◆ Task goal ◆
For the string "less", search the entries below and copy every line where it appears.

--- Input for this task Enclosed Below ---

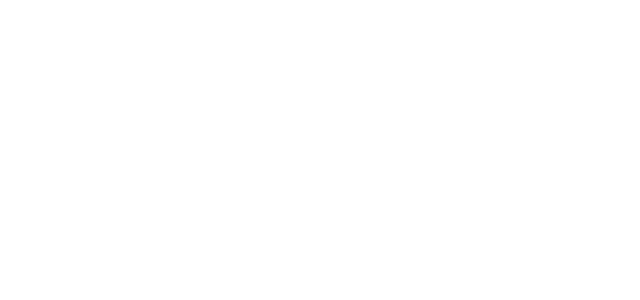
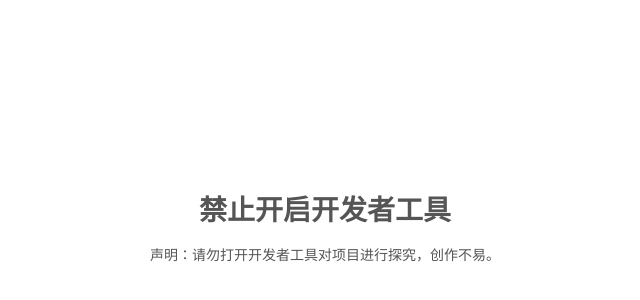
Before and after one commit to dearDreamWeb/long-road, a React (Vite) app: page /warning in a window 1280 px wide. Shown: the part 174-474 px from the top of the page, without its empty margins (315-955 px from the left). Built offline with nearby package versions, Linux system fonts and the light colour scheme.

Commit message:
feat: add the funtion of disable devtool

```diff
--- a/config/routes.ts
+++ b/config/routes.ts
@@ -7,5 +7,10 @@ const routes: RouteConfig[] = [
     path: '/',
     component: lazy(() => import('@/pages/index/index')),
   },
+  {
+    exact: true,
+    path: '/warning',
+    component: lazy(() => import('@/pages/warning/warning')),
+  },
 ];
 export default routes;
--- a/package.json
+++ b/package.json
@@ -13,6 +13,7 @@
     "lint:style": "stylelint \"src/**/*.(less|scss|css)\" --fix"
   },
   "dependencies": {
+    "disable-devtool": "^0.3.4",
     "eslint": "^8.25.0",
     "less": "^4.1.3",
     "mobx": "^6.9.0",
--- a/src/App.tsx
+++ b/src/App.tsx
@@ -1,10 +1,24 @@
-import { useState } from 'react';
+import { useEffect, useState } from 'react';
 import styles from './App.module.less';
 import routes from '../config/routes';
 import { renderRoutes } from 'react-router-config';
+import DisableDevtool from 'disable-devtool';
 
 function App() {
-  return <div className={styles.app}>{renderRoutes(routes)}</div>;
+  const [isRender, setIsRender] = useState(false);
+  useEffect(() => {
+    if (import.meta.env.MODE !== 'development') {
+      DisableDevtool({
+        url: '/warning',
+        disableMenu: true,
+        ignore: ['/warning'],
+      });
+    }
+    setIsRender(true);
+  }, []);
+  return (
+    <>{isRender && <div className={styles.app}>{renderRoutes(routes)}</div>}</>
+  );
 }
 
 export default App;
--- a/src/main.tsx
+++ b/src/main.tsx
@@ -1,4 +1,4 @@
-import React from 'react';
+import { useEffect } from 'react';
 import ReactDOM from 'react-dom/client';
 import App from './App';
 import './index.less';
--- /dev/null
+++ b/src/pages/warning/warning.module.less
@@ -0,0 +1,7 @@
+.warningBox {
+  text-align: center;
+
+  p {
+    margin-top: 16px;
+  }
+}
--- /dev/null
+++ b/src/pages/warning/warning.tsx
@@ -0,0 +1,12 @@
+import styles from './warning.module.less';
+
+const Warning = () => {
+  return (
+    <div className={styles.warningBox}>
+      <h1>禁止开启开发者工具</h1>
+      <p>声明：请勿打开开发者工具对项目进行探究，创作不易。</p>
+    </div>
+  );
+};
+
+export default Warning;
--- a/src/store/store.ts
+++ b/src/store/store.ts
@@ -158,8 +158,10 @@ class GlobalStore {
   GRIDROWS = 25;
   GRIDWIDTH = this.WIDTH / this.GRIDROWS;
   GRIDHEIGHT = this.HEIGHT / this.GRIDROWS;
+  // 关卡
+  leave = 1;
+  // 视野距离
   viewDistance = 5;
-  count = 1;
   // 二维数组
   bgLayout: BgLayoutItemType[][] = [[]];
   // 障碍物
```
Also changed, not shown: 2 other files (tests, documents, lock files or other folders).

--- End of Enclosed Input for this task ---

◆ Answer box ◆
     "lint:style": "stylelint \"src/**/*.(less|scss|css)\" --fix"
     "less": "^4.1.3",
 import styles from './App.module.less';
 import './index.less';
+++ b/src/pages/warning/warning.module.less
+import styles from './warning.module.less';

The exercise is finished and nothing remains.